In short no! But let me explain my reasons.
Firstly, these loans differ significantly to mortgages taken out. Whilst mortgages are long term, affordable debt usually spanning decades, bridging loans are set up to be quick and nimble in a typically slow market. Here are the top 4 reasons bridging loans are taken out and why these are more appropriate than mortgages in some cases:
· A break in chain:
o Picture this. You find your dream home. The one you have coveted for years and it is up for sale. You put an offer in. It’s accepted and the mortgage offers. All is looking positive until you get that call that no one in a chain wants to hear from the estate agent; your seller has pulled out! It gets worse, the vendor has other options, one of which involves a cash buyer offering a slightly lower amount but completion in weeks not months. What do you do?
o Enter the bridging loan. Securing against your current property and your purchase property you are able to raise funds within 4 weeks. You then own two properties, but with the old property on the market it sells 4 months later. You clear the bridging loan with the sale proceeds as well as a small mortgage on your shiny new home. You live happily ever after.
o There is a limited timeframe to complete, commonly but not exclusively because the purchase is through a property auction. You are concerned that the mortgage lender will not be able to complete in 20 working days. This property has huge potential, and you know that if you can just get your hands on it, you can turn it into a beautiful home for you and your family or into an incredible investment property that will generate income for years to come.
o You don’t want to miss out, or worse, win and then be unable to complete. If you win and can’t complete you may lose your 10% deposit on the day, have incurred fees and, should the property go back to auction and sell for less, you may be liable for the difference between your purchase price and the new sale price. An expensive day out, why risk it?
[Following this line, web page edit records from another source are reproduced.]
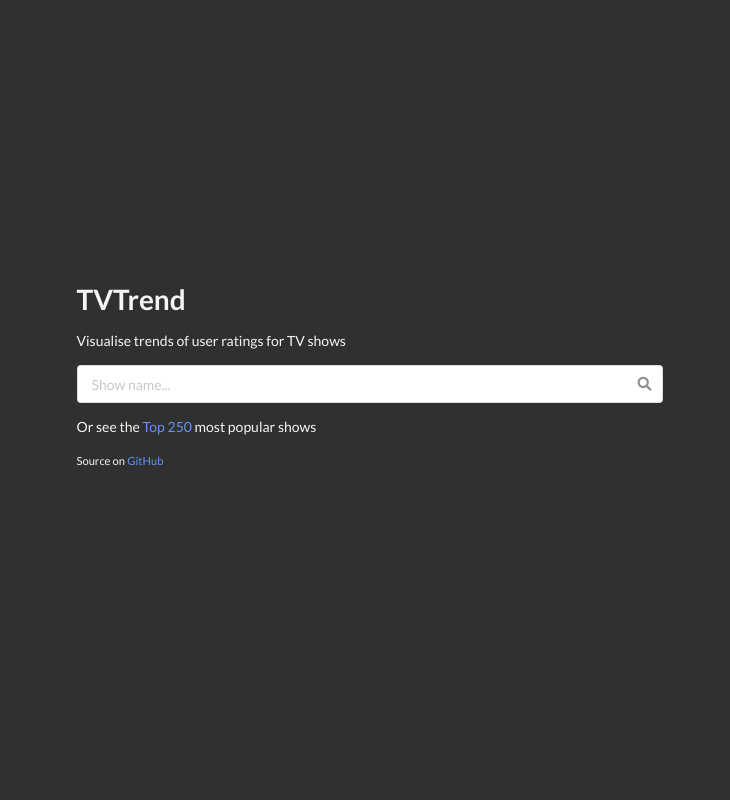
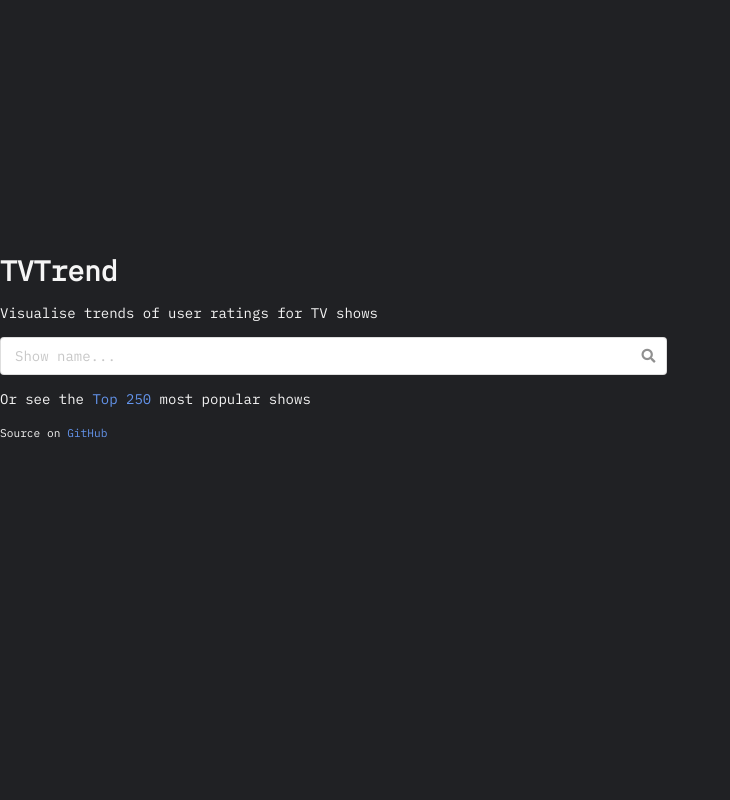
Before and after one commit to livingag/TVTrend, a Flask app: page / in a window 1280 px wide. Shown: the whole page, without its empty margins (0-730 px from the left). Run offline with Flask 2, Linux system fonts and the light colour scheme; data that the repository does not hold is empty; some libraries are stand-ins or nearby versions.

Commit message:
updating styling

```diff
--- a/templates/base.html
+++ b/templates/base.html
@@ -4,17 +4,45 @@
         <script src="https://code.jquery.com/jquery-3.1.1.min.js" crossorigin="anonymous"></script>
         <link rel="stylesheet" href="https://cdn.jsdelivr.net/npm/semantic-ui@2.4.2/dist/semantic.min.css">
         <script src="https://cdn.jsdelivr.net/npm/semantic-ui@2.4.2/dist/semantic.min.js"></script>
+        <link rel="preconnect" href="https://fonts.googleapis.com">
+        <link rel="preconnect" href="https://fonts.gstatic.com" crossorigin>
+        <link href="https://fonts.googleapis.com/css2?family=IBM+Plex+Mono&display=swap" rel="stylesheet">
         <style type="text/css">
             body > .ui.container {
-                padding-top: 5em;
+                padding-top: 3em;
             }
-            body {
+            body, h1 {
+                font-family: 'IBM Plex Mono', monospace;
                 color: whitesmoke;
-                background-color: #303030;
+                background-color: #202124;
+            }
+            .ui.search {
+                font-family: 'IBM Plex Mono', monospace;
             }
             a {
                 color: cornflowerblue;
             }
+            .ui.form input:not([type]),
+            .ui.form input[type=date],
+            .ui.form input[type=datetime-local],
+            .ui.form input[type=email],
+            .ui.form input[type=file],
+            .ui.form input[type=number],
+            .ui.form input[type=password],
+            .ui.form input[type=search],
+            .ui.form input[type=tel],
+            .ui.form input[type=text],
+            .ui.form input[type=time],
+            .ui.form input[type=url] {
+                font-family:'IBM Plex Mono', monospace;
+            }
+            .ui.search>.results .result .title {
+                font-family:'IBM Plex Mono', monospace;
+            }
+            @media only screen and (min-width: 1200px){
+                .ui.container {
+                  width: 1500px;
+                }
         </style>
     {% block head %}
     {% endblock %}
--- a/templates/home.html
+++ b/templates/home.html
@@ -15,6 +15,11 @@
             });
     });
 </script>
+<style type="text/css">
+    .ui.search {
+        font-family: 'IBM Plex Mono', monospace;
+    }
+</style>
 {% endblock %}
 
 {% block content %}
```
Also changed, not shown: templates/plot.html (+6 -5 lines), static/example.png.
· Asset rich but cash poor:
o You own property and have relatively little debt against it. You want to use this equity but you cannot access it easily/quickly enough. What to do? As above, you can access the funds for the purchase of a new property by bridging against more than one property. Effectively you can raise 100% LTV against the purchase property as it is secured against additional property.
o Let’s be honest, mortgage lenders like properties that are habitable. That is, after all, the function of the property. So when you come across a property that is straight out of a horror film but has huge potential (when the tree isn’t growing through the window and the kitchen consists of more than a disposable BBQ) you see the massive uptick in value. Taking a bridging loan in this scenario is the only alternative to buying cash, and when you have finished the project you can sell or exit onto a standard mortgage with the increased value taken by the new lender.
The key considerations when taking out a bridging loan are;
· The rate will look higher than a normal mortgage, but these are a means to an end and allow you to do things that a standard mortgage will not.
· There are no exit fees. You get in, do what you need to, and get out as quickly as possible. They are the SAS of the secured lending world.
· You need to have a feasible planned exit route: sale or refinance are most common. If there is no exit route available, you should not take a bridging loan out.
Bridging loans are not for everyone. They help individuals achieve what they need to achieve. When speaking to an advisor they are part of the advice piece as an option but not the only option. A good advisor will always seek to understand before seeking to be understood. To be sure, there are circumstances where these types of loans are wholly inappropriate, but it is incumbent on the advisor to explain all the options and for the client to make a choice from a position of knowledge.
Specialist Finance Consultant